Now it is expected to move northeast and weaken further, bringing more rain to states there, they added, as winds and rains eased.

One person was crushed to death by falling concrete in the state capital of Kolkata, authorities said, while a woman died when a mud home collapsed on the island of Mousuni in the Sundarbans delta.

High tides breached some protective river embankments in the area, home to some of the world's largest mangrove forests, which is shared by India and Bangladesh.

Rain flooded roads and disrupted travel in Dhaka, the capital of Bangladesh, where authorities gearing for the storm set up nearly 8,000 cyclone shelters and drafted in 78,000 volunteers.

India's navy put ships, aircraft, divers and medical supplies on standby for rescue operations.


Though early warnings and timely evacuation helped avert major casualties, the storm took a heavy toll of utilities in both countries.

Bangladesh shut down electricity supply to many areas in advance to avoid accidents, while many coastal towns were left in the dark as fallen trees and snapped electricity lines disrupted supply, power ministry officials said.
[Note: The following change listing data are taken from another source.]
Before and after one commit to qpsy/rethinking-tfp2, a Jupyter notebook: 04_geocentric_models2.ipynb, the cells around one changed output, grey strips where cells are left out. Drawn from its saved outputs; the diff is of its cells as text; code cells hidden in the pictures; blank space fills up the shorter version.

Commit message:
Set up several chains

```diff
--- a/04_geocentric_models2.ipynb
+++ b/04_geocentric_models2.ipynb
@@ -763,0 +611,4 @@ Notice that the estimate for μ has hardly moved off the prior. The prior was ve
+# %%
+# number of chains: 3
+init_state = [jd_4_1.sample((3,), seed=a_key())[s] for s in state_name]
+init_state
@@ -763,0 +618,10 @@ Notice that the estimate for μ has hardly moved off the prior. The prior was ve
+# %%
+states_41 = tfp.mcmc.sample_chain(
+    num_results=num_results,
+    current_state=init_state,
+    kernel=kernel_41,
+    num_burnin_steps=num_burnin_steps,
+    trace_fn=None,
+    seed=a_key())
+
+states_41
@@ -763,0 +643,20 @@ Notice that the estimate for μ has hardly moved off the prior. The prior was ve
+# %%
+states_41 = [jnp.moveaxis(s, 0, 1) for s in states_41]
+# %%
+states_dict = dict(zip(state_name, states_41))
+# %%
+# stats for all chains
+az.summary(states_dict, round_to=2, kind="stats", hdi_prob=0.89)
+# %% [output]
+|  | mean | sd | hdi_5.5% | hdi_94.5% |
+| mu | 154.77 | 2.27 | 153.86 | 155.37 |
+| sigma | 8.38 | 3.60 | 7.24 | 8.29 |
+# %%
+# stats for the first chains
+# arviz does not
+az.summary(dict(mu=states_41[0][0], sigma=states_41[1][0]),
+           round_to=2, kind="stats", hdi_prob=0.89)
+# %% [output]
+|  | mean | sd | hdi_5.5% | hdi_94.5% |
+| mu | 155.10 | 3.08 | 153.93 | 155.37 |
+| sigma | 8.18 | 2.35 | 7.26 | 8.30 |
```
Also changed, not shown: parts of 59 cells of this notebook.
Reports of at least 356 uprooted electricity poles and damage to scores of transformers flowed in early during the storm's landfall in India, said Arup Biswas, the power minister in its state of West Bengal.

Kolkata resumed flights on Monday after more than 50 were cancelled on Sunday, when the storm forced suspension of operations, while suburban train services were also restored.

Rains brought by the storm flooded many streets, television images showed, with reports of wall collapses and at least 52 fallen trees, some of them blocking roads.

Bangladesh suspended operations in its ports of Mongla and nearby Chittagong.